## Work instruction
Give every entry again, unchanged, and leave its images out.

◆ ◆ ◆ ◆ ◆

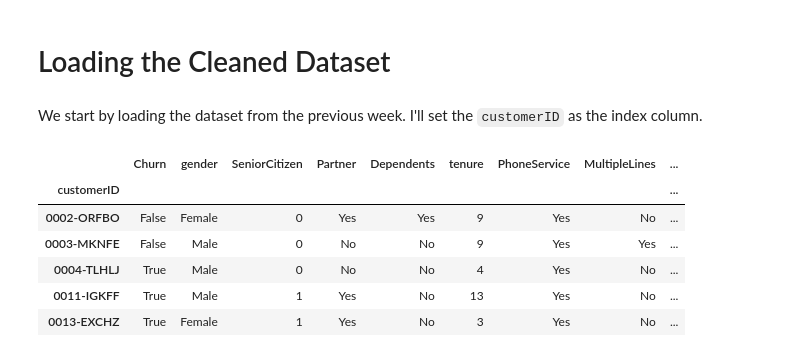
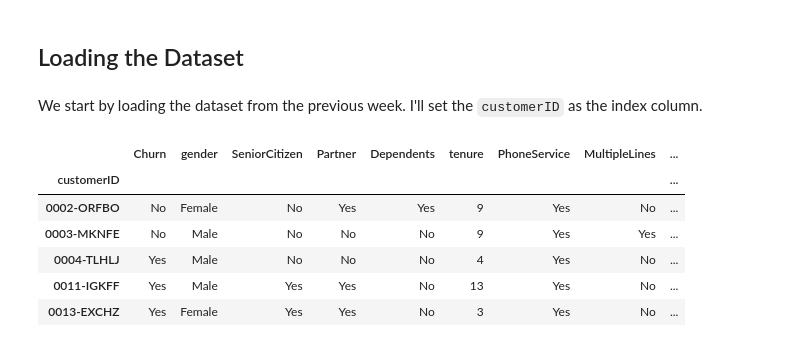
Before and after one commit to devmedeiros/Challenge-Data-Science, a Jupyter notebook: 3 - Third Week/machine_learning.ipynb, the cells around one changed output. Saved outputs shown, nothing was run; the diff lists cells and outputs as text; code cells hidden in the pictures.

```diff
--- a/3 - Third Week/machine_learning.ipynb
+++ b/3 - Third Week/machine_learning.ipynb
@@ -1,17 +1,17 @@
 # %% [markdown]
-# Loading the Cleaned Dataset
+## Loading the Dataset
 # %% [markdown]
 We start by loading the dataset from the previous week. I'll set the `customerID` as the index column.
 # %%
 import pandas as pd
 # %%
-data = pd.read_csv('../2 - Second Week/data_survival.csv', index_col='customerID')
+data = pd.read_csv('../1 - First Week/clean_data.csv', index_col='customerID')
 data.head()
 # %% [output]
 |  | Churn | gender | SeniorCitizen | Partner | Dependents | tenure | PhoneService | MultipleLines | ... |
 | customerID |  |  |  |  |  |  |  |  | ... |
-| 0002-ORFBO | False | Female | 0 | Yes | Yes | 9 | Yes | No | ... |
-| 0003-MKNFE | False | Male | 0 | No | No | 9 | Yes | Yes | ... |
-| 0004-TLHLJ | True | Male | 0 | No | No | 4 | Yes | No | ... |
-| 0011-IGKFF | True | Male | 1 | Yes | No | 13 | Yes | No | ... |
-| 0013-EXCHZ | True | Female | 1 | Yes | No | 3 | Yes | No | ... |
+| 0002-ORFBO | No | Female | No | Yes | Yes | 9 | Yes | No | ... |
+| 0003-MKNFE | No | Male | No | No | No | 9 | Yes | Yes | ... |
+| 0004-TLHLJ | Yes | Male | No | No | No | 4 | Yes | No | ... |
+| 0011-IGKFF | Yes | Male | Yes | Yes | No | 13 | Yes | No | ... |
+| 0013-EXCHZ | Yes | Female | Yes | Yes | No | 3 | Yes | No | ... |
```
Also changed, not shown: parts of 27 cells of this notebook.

◆ ◆ ◆ ◆ ◆

## Written response
Before and after one commit to devmedeiros/Challenge-Data-Science, a Jupyter notebook: 3 - Third Week/machine_learning.ipynb, the cells around one changed output. Saved outputs shown, nothing was run; the diff lists cells and outputs as text; code cells hidden in the pictures.

```diff
--- a/3 - Third Week/machine_learning.ipynb
+++ b/3 - Third Week/machine_learning.ipynb
@@ -1,17 +1,17 @@
 # %% [markdown]
-# Loading the Cleaned Dataset
+## Loading the Dataset
 # %% [markdown]
 We start by loading the dataset from the previous week. I'll set the `customerID` as the index column.
 # %%
 import pandas as pd
 # %%
-data = pd.read_csv('../2 - Second Week/data_survival.csv', index_col='customerID')
+data = pd.read_csv('../1 - First Week/clean_data.csv', index_col='customerID')
 data.head()
 # %% [output]
 |  | Churn | gender | SeniorCitizen | Partner | Dependents | tenure | PhoneService | MultipleLines | ... |
 | customerID |  |  |  |  |  |  |  |  | ... |
-| 0002-ORFBO | False | Female | 0 | Yes | Yes | 9 | Yes | No | ... |
-| 0003-MKNFE | False | Male | 0 | No | No | 9 | Yes | Yes | ... |
-| 0004-TLHLJ | True | Male | 0 | No | No | 4 | Yes | No | ... |
-| 0011-IGKFF | True | Male | 1 | Yes | No | 13 | Yes | No | ... |
-| 0013-EXCHZ | True | Female | 1 | Yes | No | 3 | Yes | No | ... |
+| 0002-ORFBO | No | Female | No | Yes | Yes | 9 | Yes | No | ... |
+| 0003-MKNFE | No | Male | No | No | No | 9 | Yes | Yes | ... |
+| 0004-TLHLJ | Yes | Male | No | No | No | 4 | Yes | No | ... |
+| 0011-IGKFF | Yes | Male | Yes | Yes | No | 13 | Yes | No | ... |
+| 0013-EXCHZ | Yes | Female | Yes | Yes | No | 3 | Yes | No | ... |
```
Also changed, not shown: parts of 27 cells of this notebook.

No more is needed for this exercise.